▶ [Required action]:
In the entries below, find the lines that include "means" and give their number as the whole reply.

------------------------------

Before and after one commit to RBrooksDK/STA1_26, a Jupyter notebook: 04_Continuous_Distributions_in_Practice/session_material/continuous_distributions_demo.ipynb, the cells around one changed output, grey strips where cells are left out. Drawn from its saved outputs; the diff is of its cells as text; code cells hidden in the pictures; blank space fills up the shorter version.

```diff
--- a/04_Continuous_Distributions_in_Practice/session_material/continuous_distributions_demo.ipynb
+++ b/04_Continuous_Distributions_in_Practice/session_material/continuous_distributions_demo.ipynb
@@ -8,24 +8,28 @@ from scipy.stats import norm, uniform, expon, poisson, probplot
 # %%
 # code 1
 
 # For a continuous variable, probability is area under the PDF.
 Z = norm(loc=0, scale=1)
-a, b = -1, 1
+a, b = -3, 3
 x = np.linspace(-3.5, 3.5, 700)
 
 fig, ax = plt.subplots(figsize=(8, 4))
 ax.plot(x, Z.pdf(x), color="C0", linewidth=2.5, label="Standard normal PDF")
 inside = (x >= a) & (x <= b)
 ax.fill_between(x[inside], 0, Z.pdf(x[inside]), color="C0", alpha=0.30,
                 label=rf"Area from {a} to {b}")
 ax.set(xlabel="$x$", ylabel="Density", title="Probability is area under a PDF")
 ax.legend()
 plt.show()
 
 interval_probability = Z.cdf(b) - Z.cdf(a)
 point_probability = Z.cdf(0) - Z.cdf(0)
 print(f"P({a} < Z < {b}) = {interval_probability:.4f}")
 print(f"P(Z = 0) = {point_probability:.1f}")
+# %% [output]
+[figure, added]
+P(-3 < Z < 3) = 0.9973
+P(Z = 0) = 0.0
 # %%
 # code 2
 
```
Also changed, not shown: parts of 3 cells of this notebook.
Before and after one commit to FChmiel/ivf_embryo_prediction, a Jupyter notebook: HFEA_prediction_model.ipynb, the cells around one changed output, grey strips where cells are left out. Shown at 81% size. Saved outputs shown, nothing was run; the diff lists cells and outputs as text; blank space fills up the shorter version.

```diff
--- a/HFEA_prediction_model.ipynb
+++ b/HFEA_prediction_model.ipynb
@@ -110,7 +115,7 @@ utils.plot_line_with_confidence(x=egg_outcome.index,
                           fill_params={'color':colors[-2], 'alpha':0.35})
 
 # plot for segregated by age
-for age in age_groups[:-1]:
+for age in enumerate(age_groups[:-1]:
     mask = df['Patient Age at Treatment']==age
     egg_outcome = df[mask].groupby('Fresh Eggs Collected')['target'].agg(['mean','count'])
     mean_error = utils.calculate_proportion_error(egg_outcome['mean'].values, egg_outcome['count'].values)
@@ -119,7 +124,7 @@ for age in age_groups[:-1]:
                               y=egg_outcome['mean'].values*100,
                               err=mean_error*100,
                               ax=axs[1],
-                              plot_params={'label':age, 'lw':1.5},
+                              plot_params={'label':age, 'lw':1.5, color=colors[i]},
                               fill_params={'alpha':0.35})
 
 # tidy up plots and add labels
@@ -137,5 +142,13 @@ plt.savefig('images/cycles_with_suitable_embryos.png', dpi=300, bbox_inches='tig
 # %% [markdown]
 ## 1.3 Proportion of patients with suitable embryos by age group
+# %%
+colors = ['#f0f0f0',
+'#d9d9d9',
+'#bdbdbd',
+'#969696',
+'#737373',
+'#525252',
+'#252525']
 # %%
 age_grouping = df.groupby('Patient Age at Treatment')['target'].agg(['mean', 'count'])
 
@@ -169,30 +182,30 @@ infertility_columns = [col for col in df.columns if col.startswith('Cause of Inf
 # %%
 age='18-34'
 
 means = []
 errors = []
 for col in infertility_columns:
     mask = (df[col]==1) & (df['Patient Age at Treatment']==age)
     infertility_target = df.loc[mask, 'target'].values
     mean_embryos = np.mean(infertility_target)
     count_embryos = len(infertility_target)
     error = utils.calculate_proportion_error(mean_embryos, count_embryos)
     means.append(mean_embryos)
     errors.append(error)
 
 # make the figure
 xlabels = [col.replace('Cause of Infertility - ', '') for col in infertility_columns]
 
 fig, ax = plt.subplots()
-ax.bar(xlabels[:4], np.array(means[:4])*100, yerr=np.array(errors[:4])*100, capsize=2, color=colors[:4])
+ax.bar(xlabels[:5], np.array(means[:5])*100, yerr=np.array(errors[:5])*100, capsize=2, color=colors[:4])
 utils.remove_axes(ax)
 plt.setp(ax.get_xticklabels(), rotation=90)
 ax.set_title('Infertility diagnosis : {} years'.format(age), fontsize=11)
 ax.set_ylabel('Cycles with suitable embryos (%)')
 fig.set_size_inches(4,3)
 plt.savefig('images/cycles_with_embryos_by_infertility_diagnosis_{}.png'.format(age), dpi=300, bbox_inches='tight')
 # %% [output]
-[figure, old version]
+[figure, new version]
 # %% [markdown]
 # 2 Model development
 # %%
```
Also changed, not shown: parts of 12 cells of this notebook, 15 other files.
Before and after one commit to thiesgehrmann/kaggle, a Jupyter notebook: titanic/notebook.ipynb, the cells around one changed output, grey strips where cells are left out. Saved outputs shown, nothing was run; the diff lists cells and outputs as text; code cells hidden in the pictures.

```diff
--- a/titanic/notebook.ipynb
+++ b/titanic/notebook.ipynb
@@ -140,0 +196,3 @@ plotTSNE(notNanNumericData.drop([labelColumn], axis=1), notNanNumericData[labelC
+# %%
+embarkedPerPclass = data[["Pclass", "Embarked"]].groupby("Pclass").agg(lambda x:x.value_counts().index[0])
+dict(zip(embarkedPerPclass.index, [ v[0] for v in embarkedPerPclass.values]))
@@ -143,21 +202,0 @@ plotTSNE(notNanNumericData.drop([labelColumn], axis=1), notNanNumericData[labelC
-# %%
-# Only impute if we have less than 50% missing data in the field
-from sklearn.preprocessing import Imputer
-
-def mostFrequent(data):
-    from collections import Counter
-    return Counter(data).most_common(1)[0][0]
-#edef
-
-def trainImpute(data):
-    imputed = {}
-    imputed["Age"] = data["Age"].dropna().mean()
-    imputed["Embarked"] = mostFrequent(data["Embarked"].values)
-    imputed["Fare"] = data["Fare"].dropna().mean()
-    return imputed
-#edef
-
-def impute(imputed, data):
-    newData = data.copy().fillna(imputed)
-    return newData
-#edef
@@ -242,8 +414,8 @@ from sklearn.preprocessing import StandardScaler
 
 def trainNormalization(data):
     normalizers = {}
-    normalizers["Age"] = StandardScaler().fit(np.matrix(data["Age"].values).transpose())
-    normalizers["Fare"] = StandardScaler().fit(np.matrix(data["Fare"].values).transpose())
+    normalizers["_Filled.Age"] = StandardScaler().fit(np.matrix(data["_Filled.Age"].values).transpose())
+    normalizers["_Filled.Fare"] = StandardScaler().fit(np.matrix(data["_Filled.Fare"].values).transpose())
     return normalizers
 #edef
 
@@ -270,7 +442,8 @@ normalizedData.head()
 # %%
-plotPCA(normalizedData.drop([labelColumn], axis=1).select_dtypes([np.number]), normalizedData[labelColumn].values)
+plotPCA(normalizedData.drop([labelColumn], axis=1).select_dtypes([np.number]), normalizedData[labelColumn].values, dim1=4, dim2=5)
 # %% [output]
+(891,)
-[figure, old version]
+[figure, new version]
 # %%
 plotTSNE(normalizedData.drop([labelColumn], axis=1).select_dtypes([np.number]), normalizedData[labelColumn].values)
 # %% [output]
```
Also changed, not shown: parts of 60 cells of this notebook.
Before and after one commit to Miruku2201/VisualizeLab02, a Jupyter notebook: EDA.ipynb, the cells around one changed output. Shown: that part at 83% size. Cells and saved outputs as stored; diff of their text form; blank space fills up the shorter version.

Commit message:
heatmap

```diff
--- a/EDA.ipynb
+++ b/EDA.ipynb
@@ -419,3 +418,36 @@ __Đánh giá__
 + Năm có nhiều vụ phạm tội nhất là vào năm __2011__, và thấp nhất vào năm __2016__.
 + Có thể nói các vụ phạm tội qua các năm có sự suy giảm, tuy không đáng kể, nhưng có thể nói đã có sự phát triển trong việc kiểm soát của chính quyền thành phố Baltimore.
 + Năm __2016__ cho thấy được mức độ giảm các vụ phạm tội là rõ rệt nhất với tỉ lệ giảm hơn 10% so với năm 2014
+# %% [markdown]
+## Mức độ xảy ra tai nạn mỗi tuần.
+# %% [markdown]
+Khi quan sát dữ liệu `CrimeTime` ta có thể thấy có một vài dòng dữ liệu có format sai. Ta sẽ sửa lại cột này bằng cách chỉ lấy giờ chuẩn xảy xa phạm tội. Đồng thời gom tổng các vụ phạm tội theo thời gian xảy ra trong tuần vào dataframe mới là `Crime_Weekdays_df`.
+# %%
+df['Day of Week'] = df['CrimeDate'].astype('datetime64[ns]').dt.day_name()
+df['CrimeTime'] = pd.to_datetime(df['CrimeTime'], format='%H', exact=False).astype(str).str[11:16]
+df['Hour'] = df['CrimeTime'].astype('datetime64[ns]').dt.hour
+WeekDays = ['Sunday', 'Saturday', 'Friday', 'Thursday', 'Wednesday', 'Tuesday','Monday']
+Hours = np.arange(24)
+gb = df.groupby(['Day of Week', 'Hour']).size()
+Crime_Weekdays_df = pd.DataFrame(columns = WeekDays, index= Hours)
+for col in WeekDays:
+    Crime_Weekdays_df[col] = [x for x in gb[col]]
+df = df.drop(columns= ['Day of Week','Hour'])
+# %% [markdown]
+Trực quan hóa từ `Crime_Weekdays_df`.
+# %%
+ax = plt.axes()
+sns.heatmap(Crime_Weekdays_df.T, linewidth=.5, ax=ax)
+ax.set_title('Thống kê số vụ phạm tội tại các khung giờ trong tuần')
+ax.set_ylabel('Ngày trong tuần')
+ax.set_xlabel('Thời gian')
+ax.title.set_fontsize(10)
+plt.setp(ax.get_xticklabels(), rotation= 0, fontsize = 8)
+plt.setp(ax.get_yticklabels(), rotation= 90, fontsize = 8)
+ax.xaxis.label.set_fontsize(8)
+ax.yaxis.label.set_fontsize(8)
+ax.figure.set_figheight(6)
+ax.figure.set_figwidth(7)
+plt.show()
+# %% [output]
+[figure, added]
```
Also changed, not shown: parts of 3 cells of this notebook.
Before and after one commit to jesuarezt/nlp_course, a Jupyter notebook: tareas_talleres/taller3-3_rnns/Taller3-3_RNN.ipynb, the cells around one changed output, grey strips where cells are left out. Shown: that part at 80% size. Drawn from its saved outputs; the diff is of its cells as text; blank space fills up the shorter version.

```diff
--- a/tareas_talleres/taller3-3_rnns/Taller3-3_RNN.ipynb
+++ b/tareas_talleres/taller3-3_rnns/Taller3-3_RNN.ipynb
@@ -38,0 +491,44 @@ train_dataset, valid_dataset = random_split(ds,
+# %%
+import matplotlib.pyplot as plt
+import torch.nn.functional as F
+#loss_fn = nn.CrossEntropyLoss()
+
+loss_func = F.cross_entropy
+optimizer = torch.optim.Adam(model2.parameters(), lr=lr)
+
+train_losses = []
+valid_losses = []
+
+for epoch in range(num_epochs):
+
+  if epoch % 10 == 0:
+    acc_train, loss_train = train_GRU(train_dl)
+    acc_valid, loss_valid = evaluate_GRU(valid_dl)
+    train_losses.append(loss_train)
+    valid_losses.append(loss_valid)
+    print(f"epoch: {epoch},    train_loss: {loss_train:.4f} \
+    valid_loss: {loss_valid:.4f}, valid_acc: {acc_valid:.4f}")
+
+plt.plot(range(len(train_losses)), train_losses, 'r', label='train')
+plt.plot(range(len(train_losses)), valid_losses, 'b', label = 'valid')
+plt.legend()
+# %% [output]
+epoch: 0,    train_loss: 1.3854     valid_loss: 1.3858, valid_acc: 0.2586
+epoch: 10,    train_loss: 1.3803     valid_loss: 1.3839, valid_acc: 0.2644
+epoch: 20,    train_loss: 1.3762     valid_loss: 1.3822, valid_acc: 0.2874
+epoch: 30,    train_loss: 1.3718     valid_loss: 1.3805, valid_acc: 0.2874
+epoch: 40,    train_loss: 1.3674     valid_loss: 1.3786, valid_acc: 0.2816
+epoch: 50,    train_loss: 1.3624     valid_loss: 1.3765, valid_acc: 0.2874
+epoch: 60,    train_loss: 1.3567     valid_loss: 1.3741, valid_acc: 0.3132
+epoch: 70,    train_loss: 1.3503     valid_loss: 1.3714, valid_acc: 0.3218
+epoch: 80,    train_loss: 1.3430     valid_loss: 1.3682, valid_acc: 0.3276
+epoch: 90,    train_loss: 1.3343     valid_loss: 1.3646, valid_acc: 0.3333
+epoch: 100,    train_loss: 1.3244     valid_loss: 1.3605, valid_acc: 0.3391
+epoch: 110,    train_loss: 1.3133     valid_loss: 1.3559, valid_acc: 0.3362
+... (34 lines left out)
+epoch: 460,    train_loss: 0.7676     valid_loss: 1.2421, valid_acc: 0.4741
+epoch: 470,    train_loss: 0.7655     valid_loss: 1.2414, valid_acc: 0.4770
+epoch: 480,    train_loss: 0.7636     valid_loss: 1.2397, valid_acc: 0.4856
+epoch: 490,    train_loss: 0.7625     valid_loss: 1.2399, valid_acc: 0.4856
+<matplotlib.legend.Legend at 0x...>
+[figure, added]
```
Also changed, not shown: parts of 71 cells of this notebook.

------------------------------

▶ [Response to this exercise]:
4